06 February 2019
06 February 2019
From why they foster siblings to the rewarding fulfillment they feel. Read about our experienced foster carers and why they choose to foster siblings.
We applied to become foster carers for the first time in 2015 and were accepted by the panel at Nexus Fostering in September 2016.
We have fostered, to date, seven children ranging in ages from 4yrs to 17yrs old. Of these children five of them were from two sibling groups. One group of three children ranging in ages from 9yrs to 14yrs old. One group of two siblings from 4yrs to 10yrs old.
I feel the main challenges are being able to give them the individual attention needed at the beginning of their journey with us, which will make them feel safe and wanted as part of the family.
Meeting the children’s emotional and physical needs while aiming to find a basis for the continuum of care needed for each child can also be a challenge. Often the older child finds it difficult to relinquish the responsibility for the younger children. There is often jealousy between siblings which can lead to challenging behaviour. Often a younger child will copy the older sibling’s behaviour whether this is in a good way or not.
I feel that siblings who are fostered together can be less anxious and give each other support. If they are placed together, they are not constantly worrying about each other or where and when they may see one another again.
I felt sure I could actually see that a weight had been lifted off this young ladies’ shoulders as she wasn’t being judged – she was being accepted for who she was.
The group of three siblings that we looked after; the oldest at fourteen was very withdrawn and initially would not get herself involved with anything that was going on in the family or even leave the house.
We were very concerned with regards to her mental health. This young lady even withdrew from her younger siblings. Over a long period of time I eventually got her to join us in the garden and to come for a walk even though she did walk well in front of the rest of us. We eventually got her to take a walk to the local park by herself where she would sit and read her book for a little while. I encouraged her to meet two local girls who were siblings that were also being fostered. This grew into a great friendship and they all used to meet up at the park or be invited to each other’s houses.
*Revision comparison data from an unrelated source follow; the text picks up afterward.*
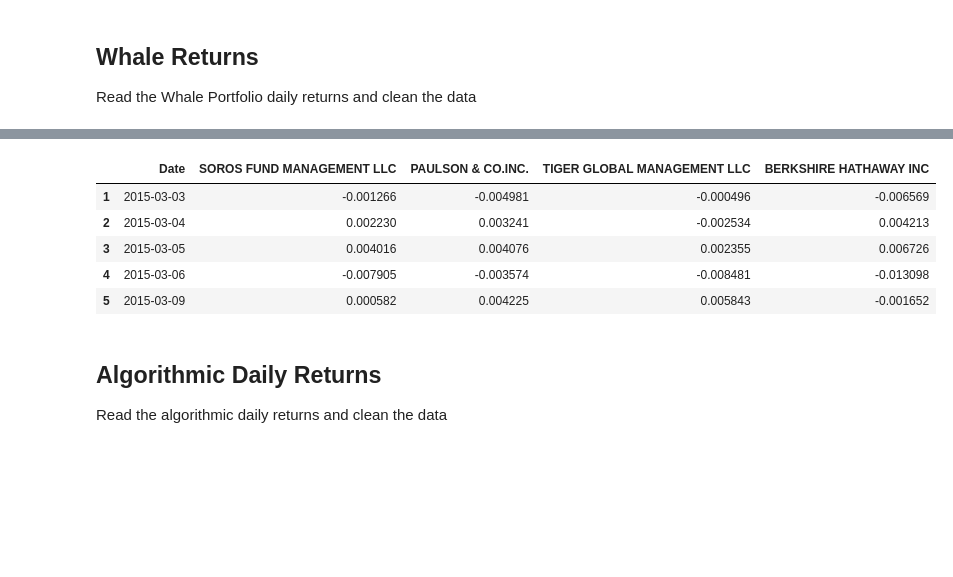
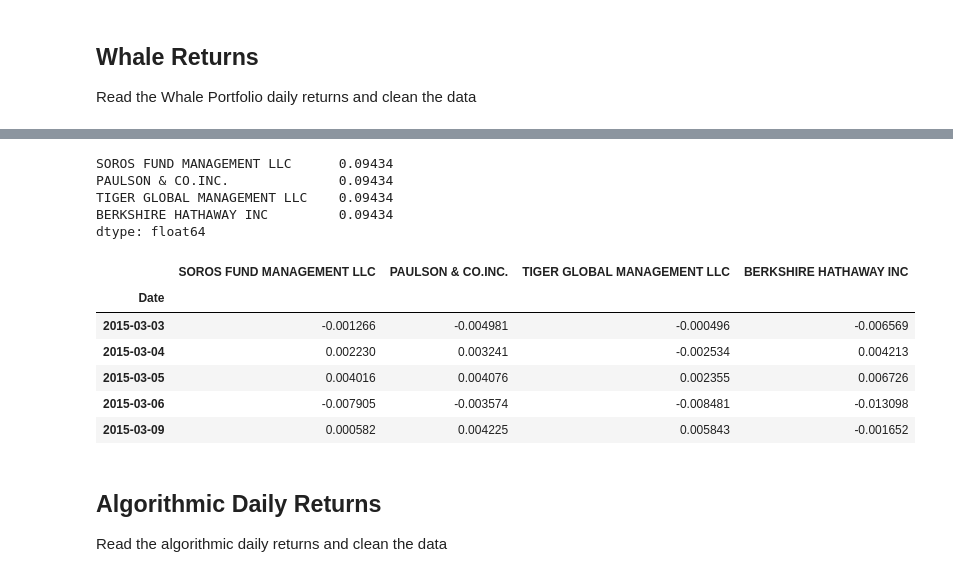
Before and after one commit to majikthise911/Homework_3_Pandas, a Jupyter notebook: Starter_Code/whale_analysis.ipynb, the cells around one changed output, grey strips where cells are left out. Saved outputs shown, nothing was run; the diff lists cells and outputs as text; code cells hidden in the pictures; blank space fills up the shorter version.

```diff
--- a/Starter_Code/whale_analysis.ipynb
+++ b/Starter_Code/whale_analysis.ipynb
@@ -51,0 +29,8 @@ dtype: float64
+# %%
+#Reading whale returns
+whale_path = Path("./Resources/whale_returns.csv")#tells python what the path to the csv is
+#print(whale_path)
+whale_data = pd.read_csv(whale_path, index_col= 'Date', infer_datetime_format = True, parse_dates = True) #index_col tells python to use the column headed by 'Date' as the index. #infer_datetime_format = True tells python to infer the date and time from the given format of dates. If these are not taken you will get a different answer with dtypes.
+#print(whale_data)
+whale_data.sort_index(ascending=True, inplace=True)
+whale_data.head
@@ -52,14 +55,24 @@ dtype: float64
+# %%
+#count nulls
+whale_data.isnull().mean()*100 #identify the nulls, then count the percentage of nulls
+# %% [output]
+SOROS FUND MANAGEMENT LLC      0.09434
+PAULSON & CO.INC.              0.09434
+TIGER GLOBAL MANAGEMENT LLC    0.09434
+BERKSHIRE HATHAWAY INC         0.09434
+dtype: float64
 # %%
 # Drop nulls
-csv_data = csv_data.dropna()
-csv_data.head()
+whale_data = whale_data.dropna()
+whale_data.head()
 # %% [output]
-|  | Date | SOROS FUND MANAGEMENT LLC | PAULSON & CO.INC. | TIGER GLOBAL MANAGEMENT LLC | BERKSHIRE HATHAWAY INC |
-| 1 | 2015-03-03 | -0.001266 | -0.004981 | -0.000496 | -0.006569 |
-| 2 | 2015-03-04 | 0.002230 | 0.003241 | -0.002534 | 0.004213 |
-| 3 | 2015-03-05 | 0.004016 | 0.004076 | 0.002355 | 0.006726 |
-| 4 | 2015-03-06 | -0.007905 | -0.003574 | -0.008481 | -0.013098 |
-| 5 | 2015-03-09 | 0.000582 | 0.004225 | 0.005843 | -0.001652 |
+|  | SOROS FUND MANAGEMENT LLC | PAULSON & CO.INC. | TIGER GLOBAL MANAGEMENT LLC | BERKSHIRE HATHAWAY INC |
+| Date |  |  |  |  |
+| 2015-03-03 | -0.001266 | -0.004981 | -0.000496 | -0.006569 |
+| 2015-03-04 | 0.002230 | 0.003241 | -0.002534 | 0.004213 |
+| 2015-03-05 | 0.004016 | 0.004076 | 0.002355 | 0.006726 |
+| 2015-03-06 | -0.007905 | -0.003574 | -0.008481 | -0.013098 |
+| 2015-03-09 | 0.000582 | 0.004225 | 0.005843 | -0.001652 |
 # %% [markdown]
 ## Algorithmic Daily Returns
 
```
Also changed, not shown: parts of 27 cells of this notebook, 1 other file.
As this friendship grew this young lady gained confidence in herself her self-esteem and mental health improved. She became chatty and outgoing, to the point that she was never in unless for meals, going to bed or doing her homework. All of the children would often ask for a picnic and both foster carers and the sibling groups would go to the park and share a picnic.
I felt sure I could actually see that a weight had been lifted off this young ladies’ shoulders as she wasn’t being judged – she was being accepted for who she was. She had no responsibility for her siblings so she could relax and just be a normal teenager. This young lady still telephones me, she will send a text or sometimes write me a letter to let me know how she is getting on which is lovely.
Treat them all as the individuals they are.
Aim to spend as much time one on one as you possibly can.
Try to establish if there are any development problems such as a difference between their chronological and developmental age, as this can assist in establishing the basis for their care and the continuum of care plan. Ask for help if needed from your SSW – it is always better to ask for help than struggle with a problem. Make sure everyone understands the house rules and boundaries and that negative behaviour will not be tolerated and has consequences. It is important that you follow through with the consequences for negative behaviour. Always make time to give each child the chance to discuss their day and any problems.
Challenging, exhausting, and rewarding.
We chose Nexus Fostering as they had a good OFSTED report. They have supported us with ongoing education. We also have an allocated SSW who supports us and you can also telephone for advice when needed.
06 February 2019